Phoenix Staff Writer
To Mattie Hurlburt, the people at the Muskogee Art Guild Summer Art Camp have become her second family.
Mattie, 12, said she had been coming to the camp for five years.
“It’s so much fun, and it’s very entertaining,” she said. “I like the instructors the most because they give really specific instructions, so they are easy to follow.”
The guild offers a plethora of summer classes for students of all ages. Classes include carving, painting and photography.
Linda Callaway, the art camp director, said the culmination of the camp is the art show the campers and others in Muskogee put on during August.
“The show is open to any student from Muskogee and the surrounding areas,” Callaway said. “We do ask that the artwork be framed if it is a painting, drawing or photograph. The last week of the month we will have a reception, and we will also hand out ribbons and trophies.”

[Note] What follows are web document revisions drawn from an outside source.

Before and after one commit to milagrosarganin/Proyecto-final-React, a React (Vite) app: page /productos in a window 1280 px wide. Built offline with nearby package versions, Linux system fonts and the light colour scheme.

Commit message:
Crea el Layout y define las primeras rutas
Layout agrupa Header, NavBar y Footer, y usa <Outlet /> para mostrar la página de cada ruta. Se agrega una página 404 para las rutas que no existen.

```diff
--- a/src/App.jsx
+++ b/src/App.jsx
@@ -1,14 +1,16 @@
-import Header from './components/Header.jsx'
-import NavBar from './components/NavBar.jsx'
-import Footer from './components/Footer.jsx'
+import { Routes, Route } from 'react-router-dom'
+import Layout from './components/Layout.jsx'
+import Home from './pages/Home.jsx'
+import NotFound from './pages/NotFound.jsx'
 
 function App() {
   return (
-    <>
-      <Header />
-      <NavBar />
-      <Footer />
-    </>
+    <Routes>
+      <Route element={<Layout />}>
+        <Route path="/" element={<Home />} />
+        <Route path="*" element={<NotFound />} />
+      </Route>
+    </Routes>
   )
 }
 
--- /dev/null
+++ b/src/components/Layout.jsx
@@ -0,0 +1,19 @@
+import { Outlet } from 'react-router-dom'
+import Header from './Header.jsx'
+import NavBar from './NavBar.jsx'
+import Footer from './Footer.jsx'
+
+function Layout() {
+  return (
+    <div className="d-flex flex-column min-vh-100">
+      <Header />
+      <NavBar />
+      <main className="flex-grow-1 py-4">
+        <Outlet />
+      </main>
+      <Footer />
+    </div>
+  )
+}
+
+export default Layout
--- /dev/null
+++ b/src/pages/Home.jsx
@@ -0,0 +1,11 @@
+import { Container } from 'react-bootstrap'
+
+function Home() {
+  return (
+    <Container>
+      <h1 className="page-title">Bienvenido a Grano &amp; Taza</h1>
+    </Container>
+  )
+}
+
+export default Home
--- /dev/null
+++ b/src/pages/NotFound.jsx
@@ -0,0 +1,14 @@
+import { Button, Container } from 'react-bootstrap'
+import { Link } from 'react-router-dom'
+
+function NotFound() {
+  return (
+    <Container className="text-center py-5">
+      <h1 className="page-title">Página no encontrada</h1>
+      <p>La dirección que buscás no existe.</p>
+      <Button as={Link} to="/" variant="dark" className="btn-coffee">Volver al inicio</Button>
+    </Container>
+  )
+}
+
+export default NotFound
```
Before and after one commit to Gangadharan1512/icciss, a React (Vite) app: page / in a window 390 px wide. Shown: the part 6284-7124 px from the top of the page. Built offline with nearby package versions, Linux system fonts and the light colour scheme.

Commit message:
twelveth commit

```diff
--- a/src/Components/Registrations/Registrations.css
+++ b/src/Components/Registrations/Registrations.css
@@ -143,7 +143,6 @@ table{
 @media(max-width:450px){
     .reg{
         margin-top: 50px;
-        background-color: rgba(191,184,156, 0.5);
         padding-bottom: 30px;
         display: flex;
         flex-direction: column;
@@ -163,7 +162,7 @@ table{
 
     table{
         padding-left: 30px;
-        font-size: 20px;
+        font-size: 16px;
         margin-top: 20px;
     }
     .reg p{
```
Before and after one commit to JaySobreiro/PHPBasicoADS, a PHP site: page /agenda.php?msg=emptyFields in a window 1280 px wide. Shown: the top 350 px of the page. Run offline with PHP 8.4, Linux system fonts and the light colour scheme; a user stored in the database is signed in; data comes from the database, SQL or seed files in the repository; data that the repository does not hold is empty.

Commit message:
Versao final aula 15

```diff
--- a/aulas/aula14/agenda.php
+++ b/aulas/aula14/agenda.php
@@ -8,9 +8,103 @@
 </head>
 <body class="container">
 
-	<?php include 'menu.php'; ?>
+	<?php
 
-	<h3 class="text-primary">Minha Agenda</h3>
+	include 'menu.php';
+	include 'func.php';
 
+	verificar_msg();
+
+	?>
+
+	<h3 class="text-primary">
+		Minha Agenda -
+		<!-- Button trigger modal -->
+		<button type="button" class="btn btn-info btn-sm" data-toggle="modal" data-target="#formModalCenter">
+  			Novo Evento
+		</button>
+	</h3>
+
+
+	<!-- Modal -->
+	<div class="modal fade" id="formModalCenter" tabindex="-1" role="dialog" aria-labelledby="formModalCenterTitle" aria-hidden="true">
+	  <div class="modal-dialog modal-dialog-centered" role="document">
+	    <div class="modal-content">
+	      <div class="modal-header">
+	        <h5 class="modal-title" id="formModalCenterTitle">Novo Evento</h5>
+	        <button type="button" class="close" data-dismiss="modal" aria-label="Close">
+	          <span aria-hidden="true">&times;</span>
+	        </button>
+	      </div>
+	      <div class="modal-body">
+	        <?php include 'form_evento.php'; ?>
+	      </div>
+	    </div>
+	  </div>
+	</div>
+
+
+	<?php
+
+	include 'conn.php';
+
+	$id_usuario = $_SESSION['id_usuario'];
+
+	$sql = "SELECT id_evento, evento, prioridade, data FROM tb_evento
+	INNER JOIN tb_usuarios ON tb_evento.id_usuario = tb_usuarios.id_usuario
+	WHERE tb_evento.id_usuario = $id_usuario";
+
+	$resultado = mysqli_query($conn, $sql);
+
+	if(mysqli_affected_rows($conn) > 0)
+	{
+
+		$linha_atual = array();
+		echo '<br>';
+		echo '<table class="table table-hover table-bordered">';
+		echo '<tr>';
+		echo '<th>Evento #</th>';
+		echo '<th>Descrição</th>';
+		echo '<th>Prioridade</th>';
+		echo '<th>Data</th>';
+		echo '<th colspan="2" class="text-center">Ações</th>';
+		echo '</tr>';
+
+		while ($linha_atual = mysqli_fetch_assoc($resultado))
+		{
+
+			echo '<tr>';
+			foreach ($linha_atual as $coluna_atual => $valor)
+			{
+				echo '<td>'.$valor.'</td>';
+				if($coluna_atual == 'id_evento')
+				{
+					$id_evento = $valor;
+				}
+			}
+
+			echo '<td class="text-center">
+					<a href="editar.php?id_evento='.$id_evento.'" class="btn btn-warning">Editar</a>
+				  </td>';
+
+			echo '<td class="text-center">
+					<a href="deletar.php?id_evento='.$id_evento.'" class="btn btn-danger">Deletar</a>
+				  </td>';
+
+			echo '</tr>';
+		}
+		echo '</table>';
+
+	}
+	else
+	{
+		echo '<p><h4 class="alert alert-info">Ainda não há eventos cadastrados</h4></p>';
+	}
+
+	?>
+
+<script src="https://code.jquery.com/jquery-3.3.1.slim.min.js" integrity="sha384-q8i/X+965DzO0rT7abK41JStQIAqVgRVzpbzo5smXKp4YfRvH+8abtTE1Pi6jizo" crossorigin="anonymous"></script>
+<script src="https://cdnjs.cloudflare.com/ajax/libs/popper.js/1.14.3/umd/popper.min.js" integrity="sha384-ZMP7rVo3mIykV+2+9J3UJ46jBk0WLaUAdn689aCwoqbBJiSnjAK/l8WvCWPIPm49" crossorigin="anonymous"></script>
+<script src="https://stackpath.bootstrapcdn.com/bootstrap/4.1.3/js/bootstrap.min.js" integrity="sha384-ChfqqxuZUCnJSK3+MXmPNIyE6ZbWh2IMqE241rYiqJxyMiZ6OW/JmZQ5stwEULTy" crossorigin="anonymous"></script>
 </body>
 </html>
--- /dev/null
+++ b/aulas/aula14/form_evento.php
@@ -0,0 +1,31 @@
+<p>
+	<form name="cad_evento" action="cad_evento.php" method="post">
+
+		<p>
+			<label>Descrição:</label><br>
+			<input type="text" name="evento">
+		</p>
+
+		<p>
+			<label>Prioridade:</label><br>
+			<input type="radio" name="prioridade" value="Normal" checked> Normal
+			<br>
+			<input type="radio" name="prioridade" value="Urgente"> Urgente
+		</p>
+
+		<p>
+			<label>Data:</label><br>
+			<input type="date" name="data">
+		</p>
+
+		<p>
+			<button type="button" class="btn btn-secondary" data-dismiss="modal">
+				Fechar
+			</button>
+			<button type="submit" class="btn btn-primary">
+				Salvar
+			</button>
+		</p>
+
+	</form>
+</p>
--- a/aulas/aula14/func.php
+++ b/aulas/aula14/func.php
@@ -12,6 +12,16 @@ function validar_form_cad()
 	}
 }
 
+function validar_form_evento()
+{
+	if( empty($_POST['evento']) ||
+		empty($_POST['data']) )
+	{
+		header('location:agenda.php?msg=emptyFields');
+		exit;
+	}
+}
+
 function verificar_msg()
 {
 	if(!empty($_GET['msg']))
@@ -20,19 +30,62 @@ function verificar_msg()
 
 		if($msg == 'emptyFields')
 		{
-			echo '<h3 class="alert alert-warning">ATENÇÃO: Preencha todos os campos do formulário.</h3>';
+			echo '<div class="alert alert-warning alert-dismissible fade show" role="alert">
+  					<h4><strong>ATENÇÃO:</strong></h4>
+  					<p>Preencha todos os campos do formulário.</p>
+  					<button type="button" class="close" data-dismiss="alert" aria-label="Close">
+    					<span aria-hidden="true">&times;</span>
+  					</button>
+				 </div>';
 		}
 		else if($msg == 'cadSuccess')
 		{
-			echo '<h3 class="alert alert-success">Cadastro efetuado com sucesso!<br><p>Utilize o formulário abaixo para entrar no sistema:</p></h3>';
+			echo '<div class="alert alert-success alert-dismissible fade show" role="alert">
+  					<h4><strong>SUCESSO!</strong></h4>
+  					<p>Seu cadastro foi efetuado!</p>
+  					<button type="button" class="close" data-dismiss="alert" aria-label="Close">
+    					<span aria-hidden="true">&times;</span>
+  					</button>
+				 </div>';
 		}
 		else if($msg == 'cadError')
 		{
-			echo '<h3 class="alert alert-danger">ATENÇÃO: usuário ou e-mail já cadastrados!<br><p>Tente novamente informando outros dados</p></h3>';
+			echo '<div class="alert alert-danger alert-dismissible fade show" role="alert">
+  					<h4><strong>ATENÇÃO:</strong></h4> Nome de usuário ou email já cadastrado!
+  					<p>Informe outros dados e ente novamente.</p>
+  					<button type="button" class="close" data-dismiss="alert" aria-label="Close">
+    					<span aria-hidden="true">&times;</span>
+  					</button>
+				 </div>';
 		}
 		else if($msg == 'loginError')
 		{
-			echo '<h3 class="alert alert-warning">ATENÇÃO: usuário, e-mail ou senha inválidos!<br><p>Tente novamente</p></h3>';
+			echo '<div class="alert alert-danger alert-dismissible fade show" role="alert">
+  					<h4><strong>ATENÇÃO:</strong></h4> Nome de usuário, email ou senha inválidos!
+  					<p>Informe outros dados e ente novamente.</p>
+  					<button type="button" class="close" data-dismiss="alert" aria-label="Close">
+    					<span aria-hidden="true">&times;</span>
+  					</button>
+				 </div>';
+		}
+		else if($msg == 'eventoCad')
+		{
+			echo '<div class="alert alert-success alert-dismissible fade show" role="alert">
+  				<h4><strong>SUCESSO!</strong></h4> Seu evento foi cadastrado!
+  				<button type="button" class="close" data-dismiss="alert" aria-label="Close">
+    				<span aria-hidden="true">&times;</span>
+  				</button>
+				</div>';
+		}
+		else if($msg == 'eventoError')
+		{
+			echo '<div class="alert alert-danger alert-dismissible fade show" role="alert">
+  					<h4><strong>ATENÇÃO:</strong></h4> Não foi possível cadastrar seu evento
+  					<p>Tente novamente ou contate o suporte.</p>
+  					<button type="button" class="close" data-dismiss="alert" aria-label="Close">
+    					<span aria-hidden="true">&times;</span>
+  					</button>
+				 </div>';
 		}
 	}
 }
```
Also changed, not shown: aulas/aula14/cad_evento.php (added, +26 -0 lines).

Callaway said the mission of the guild is to bring art to adults and children in the community.
“There’s not enough art in public education right now,” she said. “The camps do make us a little bit of money, but that’s certainly not why we do it.”
Most of the classes in this summer’s camp were small, averaging about eight students per instructor. Two classes had to be canceled because of low attendance, but Callaway said overall it was a very successful year.
“We had fewer students, but all of the classes were done well,” she said. “It’s amazing what these kids can do.”
Heather Hurlburt, Mattie’s mother, said she thinks taking the focus off gadgets and putting it on imagination is good for kids.
“In order to see if your child is confident in their artistic ability, you need the smaller class sizes,” she said. “The camp is definitely worth the investment, not only for your child but for the community.”
Mattie said her favorite classes focused on painting.
“I enjoy painting nature,” she said. “I painted some aspen trees and a floral bouquet. I plan to enter one of those, plus another two from previous classes I took here, in the show.”
She also said if a student was on the fence about committing to art camp, the decision should be easy.
“I’ve gotten friends to come to the camp,” she said. “They like it just as much as me. It’ll be the best choice of your life if you decide to come.”
Louise Bishop, an instructor for the camp, said the results of a student in art camp can be surprising.
“There’s nothing like kid’s art,” she said. “The parents pick it up, and I’ve seen some of them have it matted and framed.”
Reach Travis Sloat at (918) 684-2908 or firstname.lastname@example.org.